When it comes to how long a creditor can try to make you pay an overdue debt, that is determined by the Fair Debt Collection Practices Act, as well as state law — specifically, the statute of limitations in your state (or the state where the creditor/bill collector is located).
Generally speaking, the statute of limitations on most debts runs anywhere from three to 10 years. When the statute of limitations has passed, that simply means that a debt collector has no legal right to try to pursue you in court, try to get a judgment against you or make you pay a debt — because the debt is now legally unenforceable.
So if a debt collector did waste his/her time trying to take you to court over a very old debt, you would just have to show up on court and tell the judge that the statute of limitations on the debt has expired. And you would win the case, just like that.
So how do you make this debt collector stop calling you? Simply tell them to stop — verbally and in writing. You should first find out the statute of limitations in your state. If it’s passed, which is probably has, tell the debt collector that “The statute of limitations on this alleged debt has expired. So don’t contact me anymore.”
Then write a “cease and desist” letter, which tells them to refrain from contacting you, and lets them know that you know your rights under federal law. (Also, read my post how how I dealt with a “zombie” debt collector).
The fact that this debt isn’t even on your credit tells me that it’s more than seven years old. So you probably shouldn’t worry about them taking any action to hurt your credit, and it’s likely they can’t legally taken action against you in court either.
Also, read this article I’ve written about eliminating debts using the statute of limitations:
Users who found this page were searching for:
- college debt passed statute of limitations
- should i pay a bill that as at the end of the statute of limitations
- IF IT IS PAST THE STATUE OF LIMITATION ON A DEBT WHY AM I STILL GETTING PHONE CALLS ABOUT IT
- how do you remove a judgment that has passed the statute of limitations
- When a debt collection agency take over a bill do the statue of limitation for each debt collection agency start over?
- do i have to pay a debt that has gone past the statute of limitations
- should i pay a debt thats beyond statute of limitations
- if the statue of limitations has expired to retain counsel can an individual still contact the palintiff that owes money
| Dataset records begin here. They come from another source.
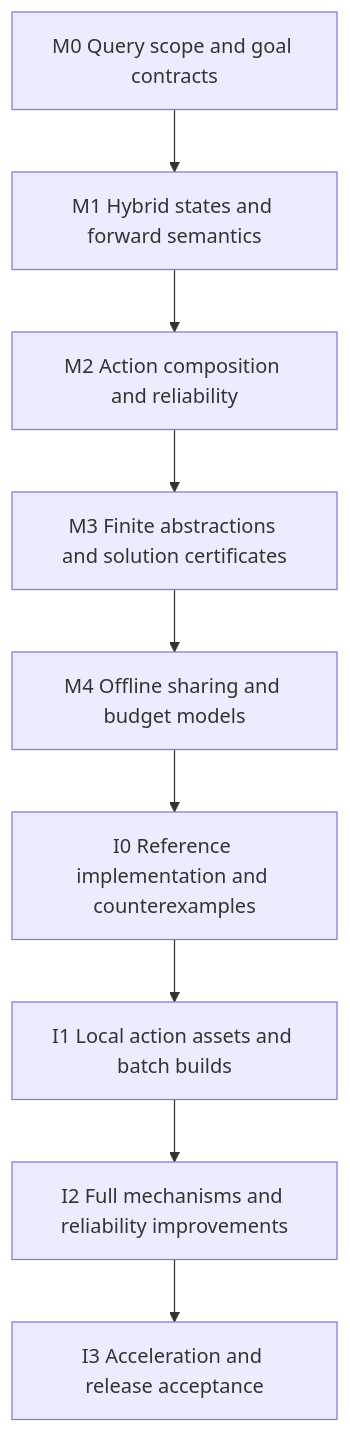
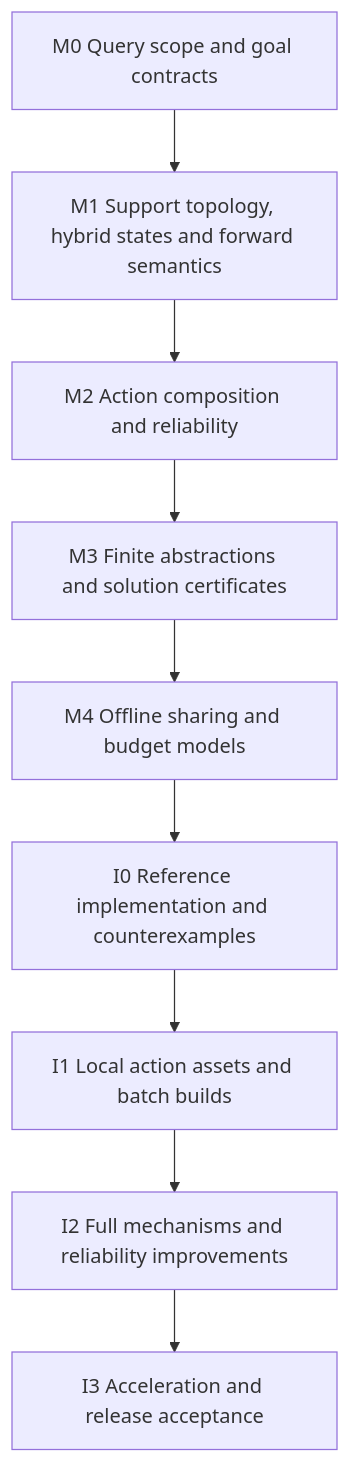
One commit to Terra-Online/Ganglia changed the diagram in docs/architecture.md. Above: the diagram before and after it, drawn with Mermaid. The commit also changed other lines of this file and 2 other files, not shown here.

````diff
--- a/docs/architecture.md
+++ b/docs/architecture.md
@@ -551,11 +559,11 @@
 ```mermaid
 flowchart TD
-    M0["M0 Query scope and goal contracts"] --> M1["M1 Hybrid states and forward semantics"]
+    M0["M0 Query scope and goal contracts"] --> M1["M1 Support topology, hybrid states and forward semantics"]
     M1 --> M2["M2 Action composition and reliability"]
     M2 --> M3["M3 Finite abstractions and solution certificates"]
     M3 --> M4["M4 Offline sharing and budget models"]
     M4 --> I0["I0 Reference implementation and counterexamples"]
     I0 --> I1["I1 Local action assets and batch builds"]
     I1 --> I2["I2 Full mechanisms and reliability improvements"]
     I2 --> I3["I3 Acceleration and release acceptance"]
 ```
````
- can navy don caf in ca make you pay old collection debt when past statue of limitation?
- do you have to pay unsecured debts after the statue of limitations has passed